Sunday, July 28, 2019


Big Bear Bald Eaglet Simba finally makes his first flight:

Big Bear Bald Eagles father, Shadow, (with a few black head feathers) arrives with a fish.  Seven minutes into the video Simba finally flies in from lower branches on the nest tree where he has been perched overnight to be able to claim his share.  

Mother, Jackie, (with all white head feathers) with son Simba sharing special moments as night descends.

Today I observed Shadow bringing a fish to the nest, but before Simba returned, to disappointingly find the meal has been eaten.  Simba spend the rest of the afternoon alone.  Just as dusk was arriving, he began to engage in chirping communication with Jackie as she finally flew in but brought no fish.  Simba exhibited subjective cloying behavior with touching exchanges between him and his mother but there was no food. 

Withholding food seemed to stimulate him to finally fly this past week.  I wonder if Simba's parents message to him now is to begin obtaining his own food, possibly bringing a fish or whatever else he might catch back to their nest for sharing?

These eagle parents appear to use a positive reinforcement system using food as a reward when he acts as they desire, such as making his first flight.  Even using tough love seemed to come into play when food was withheld until Simba made that first flight.

Teaching basic survival skills are shared by parental creatures of all types.   Perhaps there's much some humans might learn from the birds.

When I've viewed some of the interactions between Simba and both parents, but especially his mother, I have wondered if there are more emotional connections, feelings,  than what we may think.  Scientists have learned this is true in some other creatures, so why not birds?  What do you think?

This Audubon article reveals some interesting observations about the question of whether or not birds grieve.

Live Feed 24/7 Video Cam:

Shirley Bassey -- a uniquely talented world famous Welsh vocalist sings "Feelings" recorded in 1976. Dame Shirley who also sang in three James Bond movies is in her eighth decade now.


I may take a break from blogging here for the coming weeks.  I’ll probably return after the end of summer.    Everyone have a wonderful rest of the summer.   


  1. I don't know about birds sharing emotions, but I'm sure they have very sophisticated communications that would amaze us. What seem to us like meaningless chirpings and cheepings are probably swopping all sorts of important information like where to find food and water, which places are dangerous and to be avoided etc. etc.
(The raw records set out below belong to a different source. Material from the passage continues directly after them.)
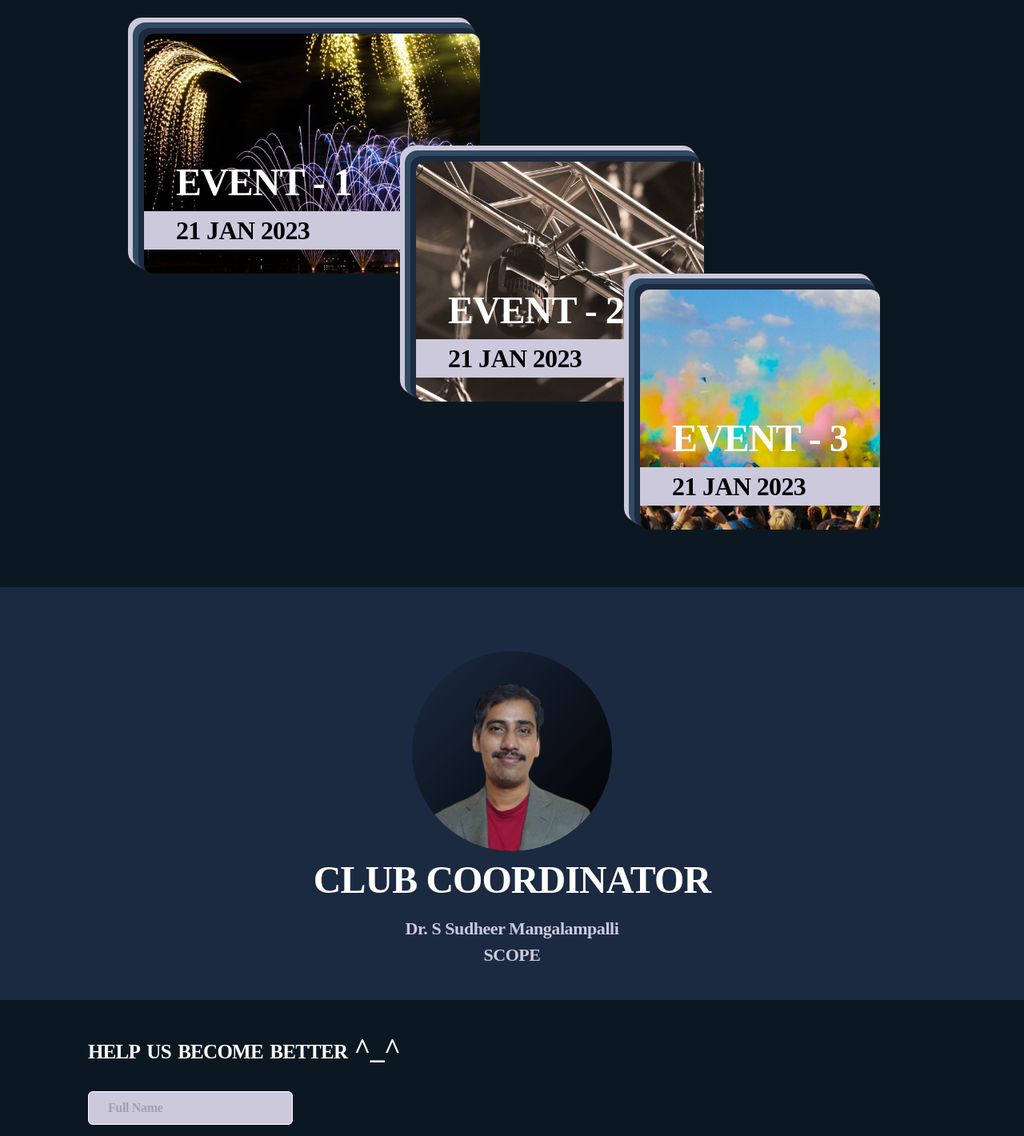
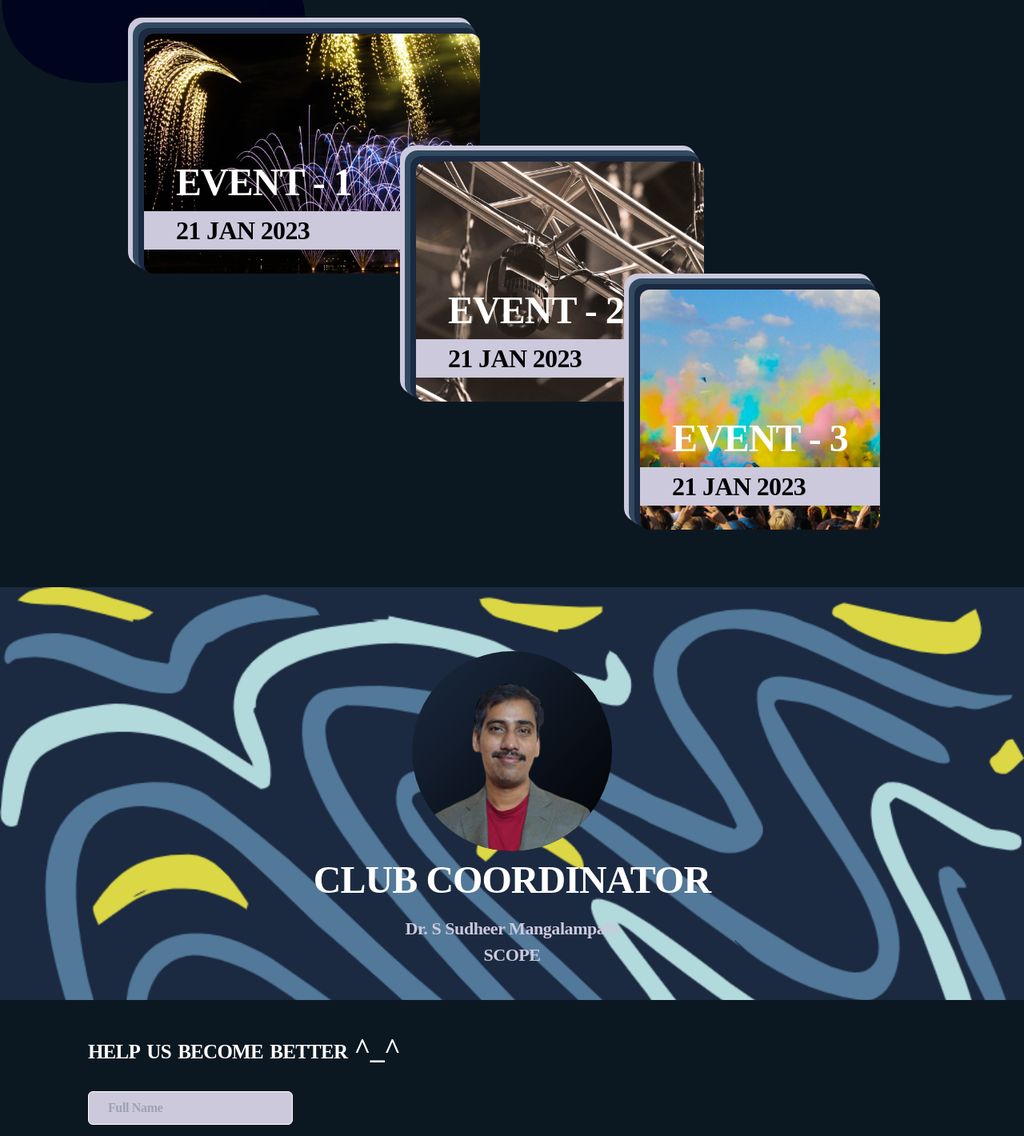
Before and after one commit to MSC-VITAP/MSC-Website, a React (Vite) app: page / in a window 1280 px wide. Shown: the part 2186-3606 px from the top of the page at 80% size. Built offline with nearby package versions, Linux system fonts and the light colour scheme; grey boxes are pictures that could not be loaded.

Commit message:
completed coordinator section

```diff
--- a/src/routes/Home.jsx
+++ b/src/routes/Home.jsx
@@ -10,6 +10,9 @@ import Event_date from '../components/Event_date'
 import bg from '../assets/bg/bg.png'
 import heroimg from '../assets/bg/olleaguesDiscussing.png'
 import aboutbg from '../assets/bg/squigglesColorful.png'
+
+import squigglesColorful from '../assets/bg/squigglesColorful.png'
+import freshFolkSpots from '../assets/bg/freshFolkSpots.png'
 import coodinator from '../assets/bg/coodinator.png'
 
 import thumbup from '../assets/svg/thumbup.svg'
@@ -255,7 +258,12 @@ function Home() {
 				</div>
 
 				{/*Event section*/}
-				<div id='Events' className='bg-[#0C1821] pt-24 pb-5 p-5'>
+				<div id='Events' className='bg-[#0C1821] pt-24 pb-5 p-5'
+					style={{
+						backgroundImage: `url(${freshFolkSpots})`,
+						backgroundRepeat: 'no-repeat',
+						backgroundBlendMode: 'color-burn'
+					}}>
 					<Heading >Events</Heading>
 					<LeadTwo >Explore the events which we have done (●'◡'●)</LeadTwo>
 
@@ -299,7 +307,10 @@ function Home() {
 				{/*Club coordinator section*/}
 				<div id='Coordinator'
 					style={{
-
+						backgroundImage: `url(${squigglesColorful})`,
+						backgroundRepeat: 'no-repeat',
+						backgroundSize: 'cover',
+						backgroundAttachment: 'fixed',
 					}}
 					className="pt-20 bg-[#1B2A41] py-10" >
 					<div className='overflow-hidden rounded-full w-[220px] h-[220px] md:w-[250px] md:h-[250px] bg-gradient-to-br from-[#1B2A41] to-black mx-auto'>
```
Also changed, not shown: src/assets/bg/squigglesColorful.png.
If we could only tune in!

  2. Nature cameras are so educational. I've enjoyed your eagle series.

  3. I personally Believe that all Living Creatures have complex Emotions beyond our limited understanding. We tend to relate everything in Human Species terms since that is all we really 'feel' ourselves from an Emotional Connection with one another and perhaps somewhat with our more domesticated Non-Humans we live intimately with as Pets. Have a nice Summer respite from the Land of Blog.

  4. I didn't know that about how birds wean their offspring from dependency. A lot of modern parents could learn from that!

    Have a great rest of the summer.

  5. Love how you have been able to watch all the lessons. Hope he finally catches his own food soon. Thanks for turning us on to the drama.
    Enjoy your partial summer off. We will be here when you get back.

  6. Enjoy August, Joared!
    Cop Car

  7. If you spend enough time around bird families, I think it's very clear they share emotions. It's a rare gift to get to do that as often we see them in flight or on a branch but not interacting.

  8. Enjoy your break from Blogging … but please come back. Just wanted to thank you for your kind words about my book … it was very cathartic for me to write that. Hugs.

  9. Enjoy your Summer Break. And thanks again for introducing me and my mother to the Eagle Cam. She especially has truly enjoyed it. As someone with Alzheimer's, she consistently remembers to look in on it and talks about to me.